**Task to complete:**
Count the lines in the material below that contain the word "gives" and give the number alone.

─── Material provided ───

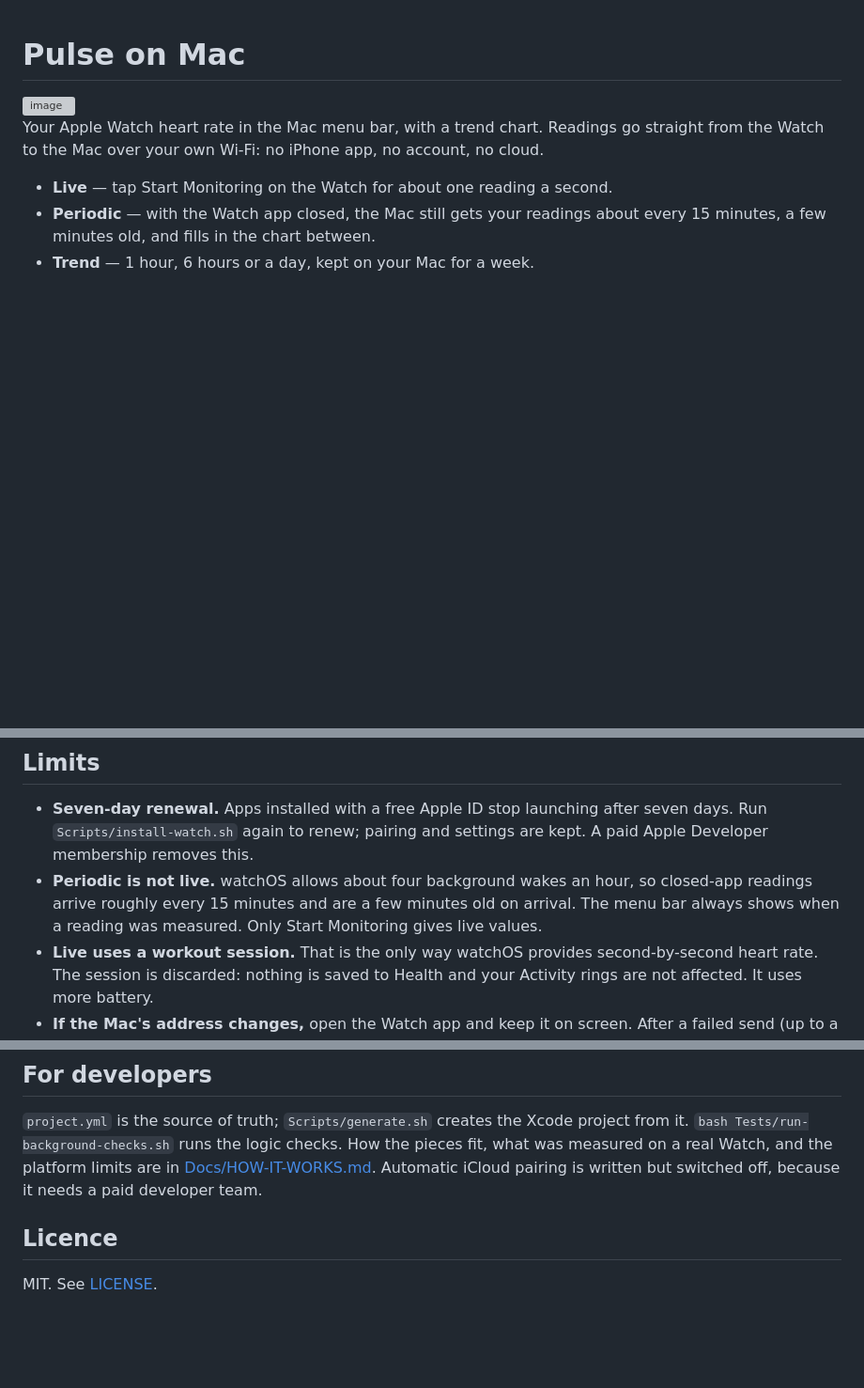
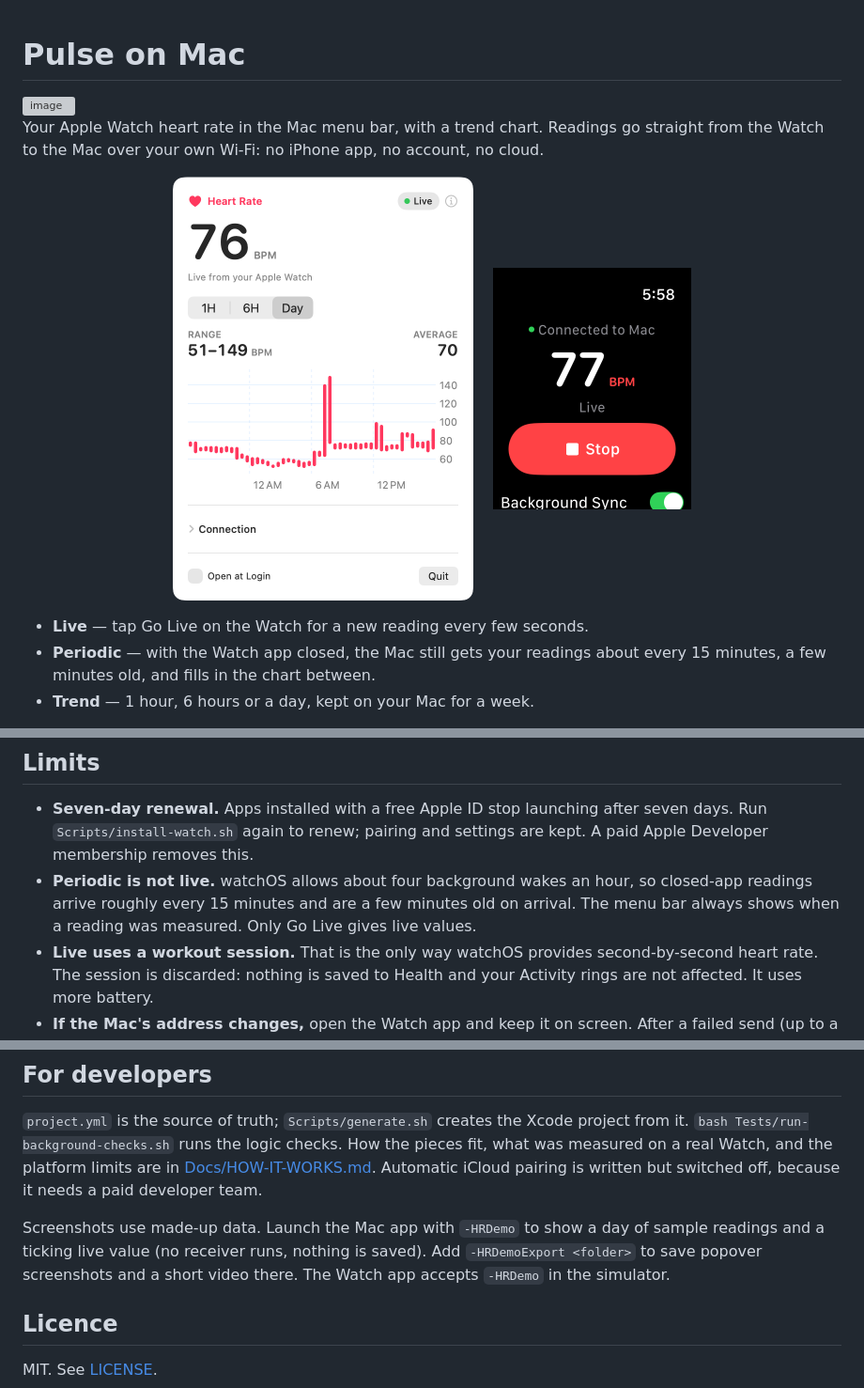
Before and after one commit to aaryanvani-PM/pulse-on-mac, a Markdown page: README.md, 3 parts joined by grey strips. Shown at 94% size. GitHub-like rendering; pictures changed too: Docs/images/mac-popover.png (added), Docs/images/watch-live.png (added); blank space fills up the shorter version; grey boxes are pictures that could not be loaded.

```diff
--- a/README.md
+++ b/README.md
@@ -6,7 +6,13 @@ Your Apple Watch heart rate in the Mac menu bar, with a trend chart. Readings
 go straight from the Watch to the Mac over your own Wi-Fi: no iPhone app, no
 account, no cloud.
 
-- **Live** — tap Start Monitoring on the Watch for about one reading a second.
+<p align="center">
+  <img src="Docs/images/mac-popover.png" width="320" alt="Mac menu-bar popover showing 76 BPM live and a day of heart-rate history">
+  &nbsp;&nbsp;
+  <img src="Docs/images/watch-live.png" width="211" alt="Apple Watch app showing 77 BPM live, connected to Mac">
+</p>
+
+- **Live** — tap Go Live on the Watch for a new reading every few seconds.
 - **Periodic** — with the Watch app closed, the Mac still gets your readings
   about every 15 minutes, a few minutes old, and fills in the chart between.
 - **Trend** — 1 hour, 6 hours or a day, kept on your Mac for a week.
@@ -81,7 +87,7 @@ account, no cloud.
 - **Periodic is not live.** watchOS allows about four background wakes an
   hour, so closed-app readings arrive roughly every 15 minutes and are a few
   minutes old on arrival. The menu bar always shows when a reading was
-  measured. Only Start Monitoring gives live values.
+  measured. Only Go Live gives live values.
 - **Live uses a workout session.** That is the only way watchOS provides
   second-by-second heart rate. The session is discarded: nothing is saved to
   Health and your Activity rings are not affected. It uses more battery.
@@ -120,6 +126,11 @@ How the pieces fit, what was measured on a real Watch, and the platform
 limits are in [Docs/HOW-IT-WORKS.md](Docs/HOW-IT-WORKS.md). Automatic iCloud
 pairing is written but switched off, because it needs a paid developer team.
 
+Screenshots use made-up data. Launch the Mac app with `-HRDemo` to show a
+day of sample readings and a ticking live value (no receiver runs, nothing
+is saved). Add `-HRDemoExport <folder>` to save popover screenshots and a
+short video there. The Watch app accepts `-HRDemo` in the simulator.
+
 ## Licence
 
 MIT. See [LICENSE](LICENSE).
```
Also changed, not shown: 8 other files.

───
─── Material provided ───

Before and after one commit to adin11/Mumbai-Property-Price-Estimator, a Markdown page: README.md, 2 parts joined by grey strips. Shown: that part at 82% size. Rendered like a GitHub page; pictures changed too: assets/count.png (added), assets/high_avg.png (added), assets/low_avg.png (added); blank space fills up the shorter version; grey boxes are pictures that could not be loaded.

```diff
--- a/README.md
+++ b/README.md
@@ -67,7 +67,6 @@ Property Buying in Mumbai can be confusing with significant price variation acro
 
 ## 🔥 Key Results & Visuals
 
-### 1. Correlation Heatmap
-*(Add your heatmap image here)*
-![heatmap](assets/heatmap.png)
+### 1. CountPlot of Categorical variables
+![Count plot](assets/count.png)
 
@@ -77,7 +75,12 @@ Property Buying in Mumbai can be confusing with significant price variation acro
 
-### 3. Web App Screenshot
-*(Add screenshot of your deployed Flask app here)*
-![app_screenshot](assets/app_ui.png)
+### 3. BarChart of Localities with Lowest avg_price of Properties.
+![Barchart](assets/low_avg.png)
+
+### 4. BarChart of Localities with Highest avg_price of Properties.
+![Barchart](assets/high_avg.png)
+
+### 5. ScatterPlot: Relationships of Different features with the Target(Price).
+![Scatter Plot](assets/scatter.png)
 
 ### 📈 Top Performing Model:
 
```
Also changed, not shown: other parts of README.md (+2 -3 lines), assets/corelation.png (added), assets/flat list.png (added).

───

**Solution:**
2